Myles said: "I really enjoyed working with Ysgol Plasmawr and the pupils. I provided lots of prepared wood, canvases, paper, card, paint, rollers and trays for the pupils to paint on. They really loved using the spray paint."


Art teacher Bethan Karroumi at Ysgol Plasmawr, said: "Plasmawr's Street Art Project was established in 2018 with the intention of encouraging pupil school engagement by giving them ownership over content, placement, and execution whilst at the same time brightening up the walls of the school.

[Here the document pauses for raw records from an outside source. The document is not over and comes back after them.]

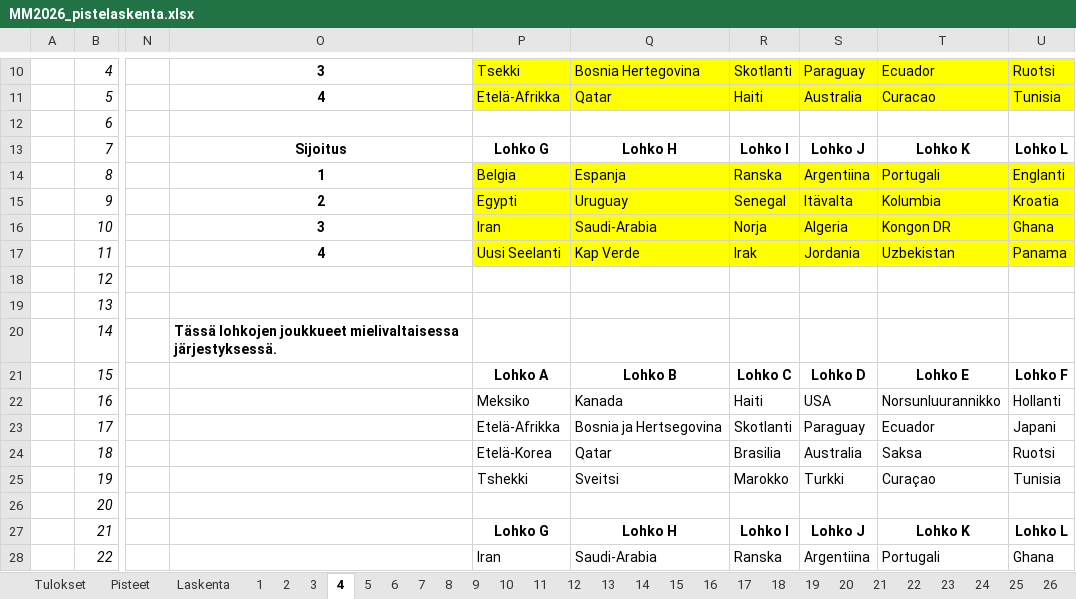
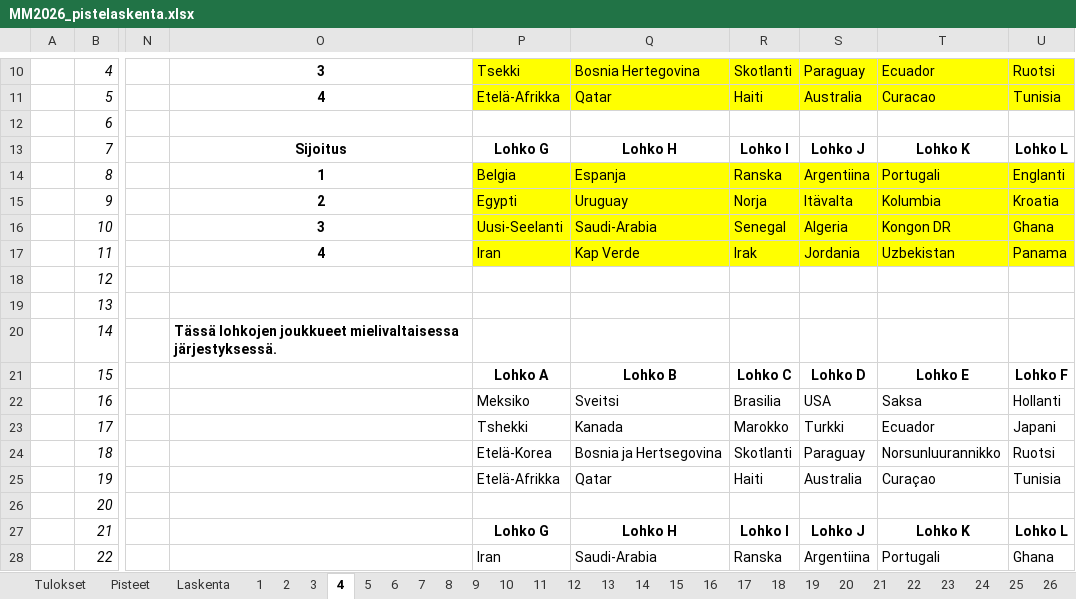
Before and after one commit to tuukkahyytiainen-byte/veikkaus2026, an Excel workbook: MM2026_pistelaskenta.xlsx, sheet 4, drawn as a sheet; only a part is shown, gaps mark what is left out; values as stored, in another font and other column widths than the file's, no borders; the diff names each change by its address in the sheet, - before the commit and + after, or states it on an @@ line.

Commit message:
Poistettu tuplamerkinnat sarjataulukon sijaluvusta ja paivitetty uusi excel seka optimoitu last5MatchesAnalysis koko

```diff
--- a/MM2026_pistelaskenta.xlsx (sheet 4)
+++ b/MM2026_pistelaskenta.xlsx (sheet 4)
-R15: Senegal
+R15: Norja
-P16: Iran
+P16: Uusi-Seelanti
-R16: Norja
+R16: Senegal
-P17: Uusi Seelanti
+P17: Iran
-Q22: Kanada
+Q22: Sveitsi
-R22: Haiti
+R22: Brasilia
-T22: Norsunluurannikko
+T22: Saksa
-P23: Etelä-Afrikka
+P23: Tshekki
-Q23: Bosnia ja Hertsegovina
+Q23: Kanada
-R23: Skotlanti
+R23: Marokko
-S23: Paraguay
+S23: Turkki
-Q24: Qatar
+Q24: Bosnia ja Hertsegovina
-R24: Brasilia
+R24: Skotlanti
-S24: Australia
+S24: Paraguay
-T24: Saksa
+T24: Norsunluurannikko
-P25: Tshekki
+P25: Etelä-Afrikka
-Q25: Sveitsi
+Q25: Qatar
-R25: Marokko
+R25: Haiti
-S25: Turkki
+S25: Australia
```
Also changed, not shown: sheet 27, sheet 29, sheet 25, sheet 26, sheet 28, sheet 30, 16 more sheets, other sheet tabs, formulas that keep their value, 2 other files.
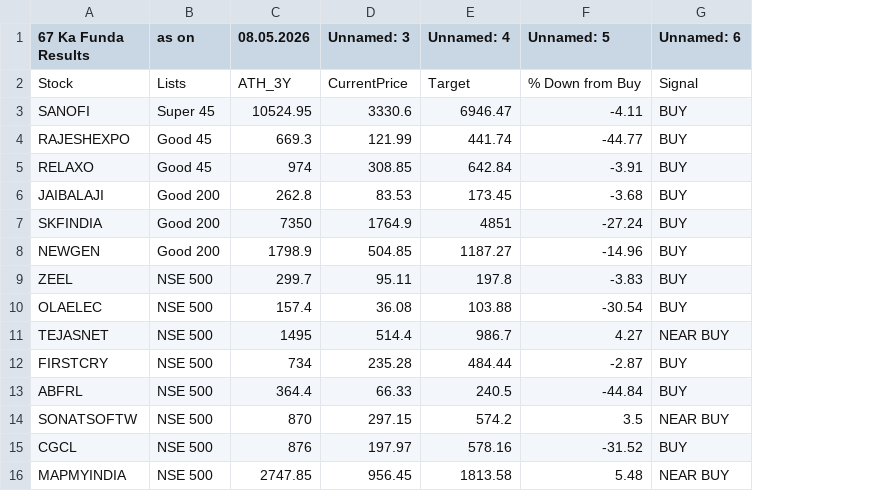
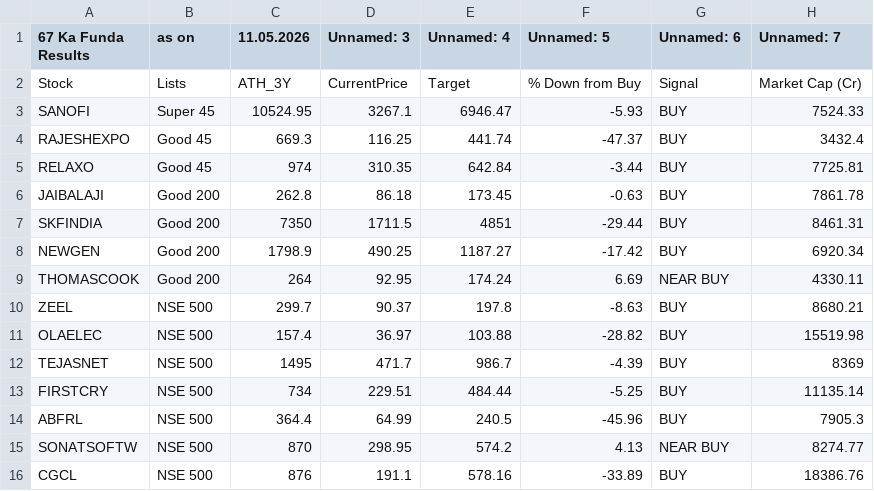
Before and after one commit to mojiburrahaman25/stock-output, a CSV file: 67 ka Funda.csv, drawn as a sheet; removed rows and columns are numbered as before the commit, all else as after; the diff names each change by its address in the sheet, - before the commit and + after, or states it on an @@ line.

```diff
--- a/67 ka Funda.csv
+++ b/67 ka Funda.csv
+column H (Unnamed: 7), rows 2-8: Market Cap (Cr) | 7524.33 | 3432.4 | 7725.81 | 7861.78 | 8461.31 | 6920.34; rows 10-16: 8680.21 | 15519.98 | 8369 | 11135.14 | 7905.3 | 8274.77 | 18386.76
-C1: 08.05.2026
+C1: 11.05.2026
-D3 (Unnamed: 3): 3330.6
+D3 (Unnamed: 3): 3267.1
-F3 (Unnamed: 5): -4.11
+F3 (Unnamed: 5): -5.93
-D4 (Unnamed: 3): 121.99
+D4 (Unnamed: 3): 116.25
-F4 (Unnamed: 5): -44.77
+F4 (Unnamed: 5): -47.37
-D5 (Unnamed: 3): 308.85
+D5 (Unnamed: 3): 310.35
-F5 (Unnamed: 5): -3.91
+F5 (Unnamed: 5): -3.44
-D6 (Unnamed: 3): 83.53
+D6 (Unnamed: 3): 86.18
-F6 (Unnamed: 5): -3.68
+F6 (Unnamed: 5): -0.63
-D7 (Unnamed: 3): 1764.9
+D7 (Unnamed: 3): 1711.5
-F7 (Unnamed: 5): -27.24
+F7 (Unnamed: 5): -29.44
-D8 (Unnamed: 3): 504.85
+D8 (Unnamed: 3): 490.25
-F8 (Unnamed: 5): -14.96
+F8 (Unnamed: 5): -17.42
+row 9: THOMASCOOK | Good 200 | 264 | 92.95 | 174.24 | 6.69 | NEAR BUY | 4330.11
-D10 (Unnamed: 3): 95.11
+D10 (Unnamed: 3): 90.37
-F10 (Unnamed: 5): -3.83
+F10 (Unnamed: 5): -8.63
-D11 (Unnamed: 3): 36.08
+D11 (Unnamed: 3): 36.97
-F11 (Unnamed: 5): -30.54
+F11 (Unnamed: 5): -28.82
-D12 (Unnamed: 3): 514.4
+D12 (Unnamed: 3): 471.7
-F12 (Unnamed: 5): 4.27
+F12 (Unnamed: 5): -4.39
-G12 (Unnamed: 6): NEAR BUY
+G12 (Unnamed: 6): BUY
-D13 (Unnamed: 3): 235.28
+D13 (Unnamed: 3): 229.51
-F13 (Unnamed: 5): -2.87
+F13 (Unnamed: 5): -5.25
-D14 (Unnamed: 3): 66.33
+D14 (Unnamed: 3): 64.99
-F14 (Unnamed: 5): -44.84
+F14 (Unnamed: 5): -45.96
-D15 (Unnamed: 3): 297.15
+D15 (Unnamed: 3): 298.95
-F15 (Unnamed: 5): 3.5
+F15 (Unnamed: 5): 4.13
-D16 (Unnamed: 3): 197.97
+D16 (Unnamed: 3): 191.1
-F16 (Unnamed: 5): -31.52
+F16 (Unnamed: 5): -33.89
-row 16: MAPMYINDIA | NSE 500 | 2747.85 | 956.45 | 1813.58 | 5.48 | NEAR BUY
```
Also changed, not shown: BUY List.csv, ENVELOP.csv, 6 other files.
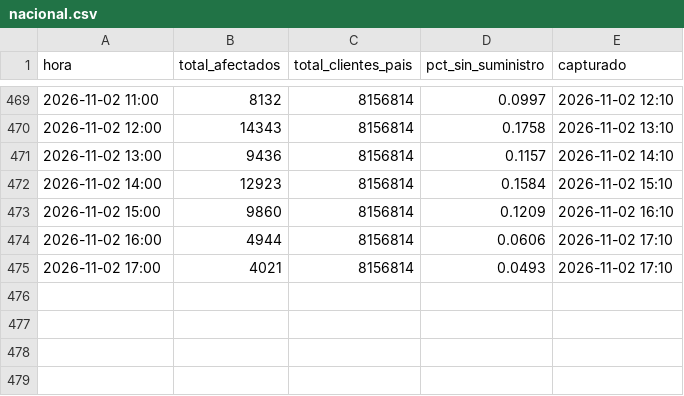
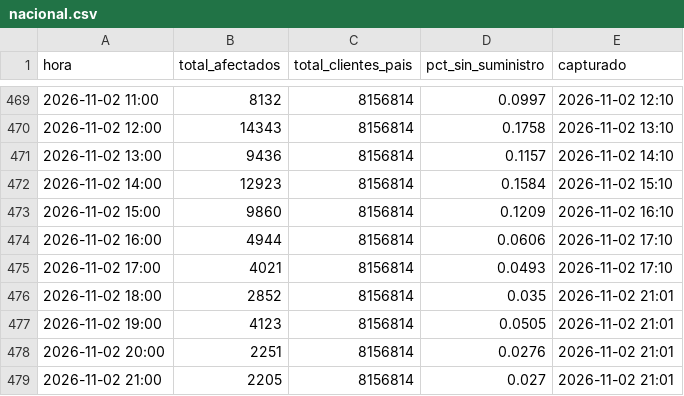
Before and after one commit to diland9/monitor-cortes-chile, a CSV file: data/nacional.csv, drawn as a sheet; only a part is shown, gaps mark what is left out.

```diff
--- a/data/nacional.csv
+++ b/data/nacional.csv
@@ -475 +475,5 @@
 2026-11-02 17:00,4021,8156814,0.0493,2026-11-02 17:10
+2026-11-02 18:00,2852,8156814,0.035,2026-11-02 21:01
+2026-11-02 19:00,4123,8156814,0.0505,2026-11-02 21:01
+2026-11-02 20:00,2251,8156814,0.0276,2026-11-02 21:01
+2026-11-02 21:00,2205,8156814,0.027,2026-11-02 21:01
```
Also changed, not shown: data/dist_local.csv, data/region.csv, 5 other files.
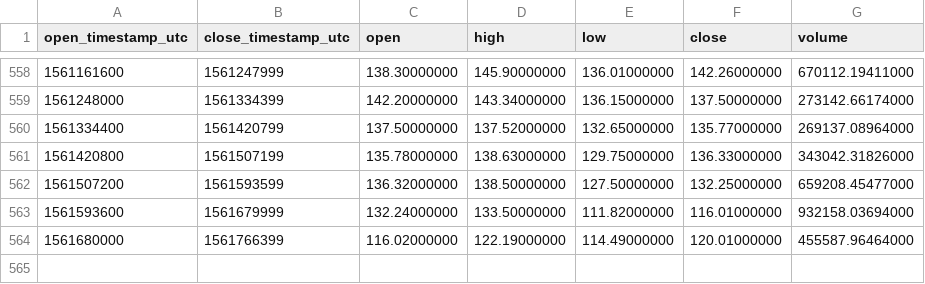
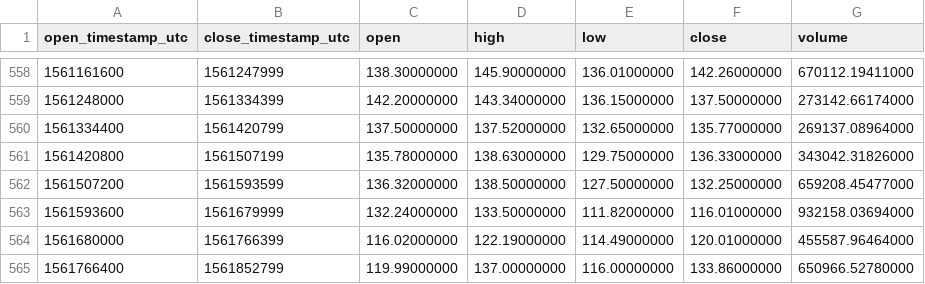
Before and after one commit to cryptobigbro/binance-LTCUSDT, a CSV file: binance-LTCUSDT-1d.csv, drawn as a sheet; only a part is shown, gaps mark what is left out.

Commit message:
Update OHLCV data.

```diff
--- a/binance-LTCUSDT-1d.csv
+++ b/binance-LTCUSDT-1d.csv
@@ -564 +564,2 @@ open_timestamp_utc,close_timestamp_utc,open,high,low,close,volume
 1561680000,1561766399,116.02000000,122.19000000,114.49000000,120.01000000,455587.96464000
+1561766400,1561852799,119.99000000,137.00000000,116.00000000,133.86000000,650966.52780000
```
Also changed, not shown: 1 other file.
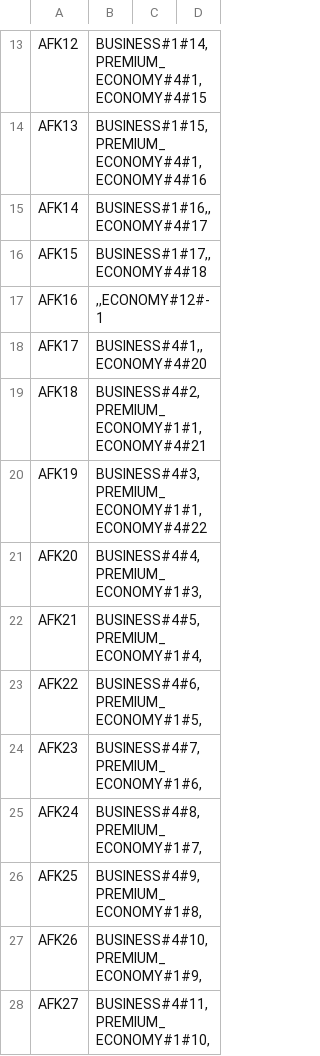
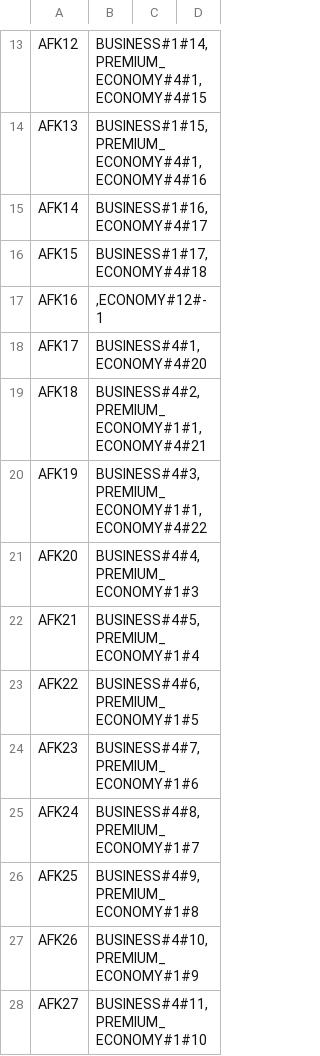
Before and after one commit to LucasCatolino/POD_TP1, a CSV file: client/src/main/resources/models.csv, drawn as a sheet; only a part is shown, gaps mark what is left out; the diff covers the shown part only.

Commit message:
Notifications, clients, services, bugfixes
Co-authored-by: Joaquin Garcia del Rio <jogarcia@itba.edu.ar>
Co-authored-by: German Martinez <ger.ariel.martinez@gmail.com>
Co-authored-by: Franco Navarro <frnavarro@itba.edu.ar>
Co-authored-by: Lucas Catolino <lcatolino@fi.uba.ar>

```diff
--- a/client/src/main/resources/models.csv
+++ b/client/src/main/resources/models.csv
@@ -14,15 +14,15 @@ AFK12;BUSINESS#1#14,PREMIUM_ECONOMY#4#1,ECONOMY#4#15
 AFK13;BUSINESS#1#15,PREMIUM_ECONOMY#4#1,ECONOMY#4#16
-AFK14;BUSINESS#1#16,,ECONOMY#4#17
-AFK15;BUSINESS#1#17,,ECONOMY#4#18
-AFK16;,,ECONOMY#12#-1
-AFK17;BUSINESS#4#1,,ECONOMY#4#20
+AFK14;BUSINESS#1#16,ECONOMY#4#17
+AFK15;BUSINESS#1#17,ECONOMY#4#18
+AFK16;,ECONOMY#12#-1
+AFK17;BUSINESS#4#1,ECONOMY#4#20
 AFK18;BUSINESS#4#2,PREMIUM_ECONOMY#1#1,ECONOMY#4#21
 AFK19;BUSINESS#4#3,PREMIUM_ECONOMY#1#1,ECONOMY#4#22
-AFK20;BUSINESS#4#4,PREMIUM_ECONOMY#1#3,
-AFK21;BUSINESS#4#5,PREMIUM_ECONOMY#1#4,
-AFK22;BUSINESS#4#6,PREMIUM_ECONOMY#1#5,
-AFK23;BUSINESS#4#7,PREMIUM_ECONOMY#1#6,
-AFK24;BUSINESS#4#8,PREMIUM_ECONOMY#1#7,
-AFK25;BUSINESS#4#9,PREMIUM_ECONOMY#1#8,
-AFK26;BUSINESS#4#10,PREMIUM_ECONOMY#1#9,
-AFK27;BUSINESS#4#11,PREMIUM_ECONOMY#1#10,
+AFK20;BUSINESS#4#4,PREMIUM_ECONOMY#1#3
+AFK21;BUSINESS#4#5,PREMIUM_ECONOMY#1#4
+AFK22;BUSINESS#4#6,PREMIUM_ECONOMY#1#5
+AFK23;BUSINESS#4#7,PREMIUM_ECONOMY#1#6
+AFK24;BUSINESS#4#8,PREMIUM_ECONOMY#1#7
+AFK25;BUSINESS#4#9,PREMIUM_ECONOMY#1#8
+AFK26;BUSINESS#4#10,PREMIUM_ECONOMY#1#9
+AFK27;BUSINESS#4#11,PREMIUM_ECONOMY#1#10
```
Also changed, not shown: 1 added row and 63 edited cells elsewhere in this file, client/src/main/resources/flights.csv, 17 other files.
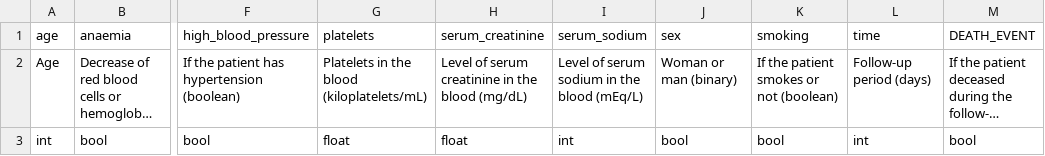
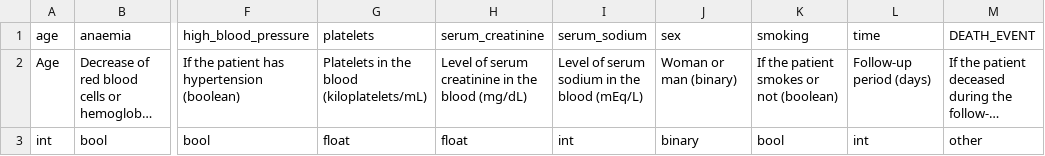
Before and after one commit to clong35/Project, a CSV file: list.csv, drawn as a sheet; only a part is shown, gaps mark what is left out; long unchanged cells end in …; the diff names each change by its address in the sheet, - before the commit and + after, or states it on an @@ line.

```diff
--- a/list.csv
+++ b/list.csv
-J3 (sex): bool
+J3 (sex): binary
-M3 (DEATH_EVENT): bool
+M3 (DEATH_EVENT): other
```
Also changed, not shown: 5 other files.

"It has been very rewarding for our pupils to be able to work with local artists over the years and Myles was no exception. These projects bring so much more than just the visual reward to the children and the school; the whole involvement means that they are engaging and communicating which after such a difficult period following Covid is of paramount importance.


"We have plans to work in collaboration with Myles and The Caretaking Services Team again soon on local community projects in Fairwater - the pupils are very keen to participate."


The Plasmawr project is the second collaboration with a local school this year for the Council's caretaking service's graffiti removal team, who in the past year responded to more than 1,200 reports of graffiti in the city. Earlier this year, the team worked withCardiff-based mural company, Wall-op Murals andSt Philip Evans Primary School to give an underpass near the school a makeover with a vibrant new mural.


The team has also been helping to brighten up little corners of the city by transforming eye sore utility cabinets, that had been vandalised with offensive graffiti, with attractive street art designs.


The majority of paint for all of these projects is donated by companies that have contracts to supply the council with goods or services, as part of their social value commitment, while some is donated by members of the public supportive of artwork. The local artists also volunteer their time to be involved.


Cabinet Member for Housing and Communities, Cllr Lynda Thorne, said: "Another fantastic project that has been co-ordinated by our graffiti removal team and particularly Sean Thomas, who works so hard on these collaborations to create street art that bring colour and interest to neighbourhoods across the city."


The Caretaking Services team is keen to work with other local street artists on future projects as well as residents that own a public-facing wall or garage that is the subject of persistent vandalism, who may be interested in having artwork installed on the problem area.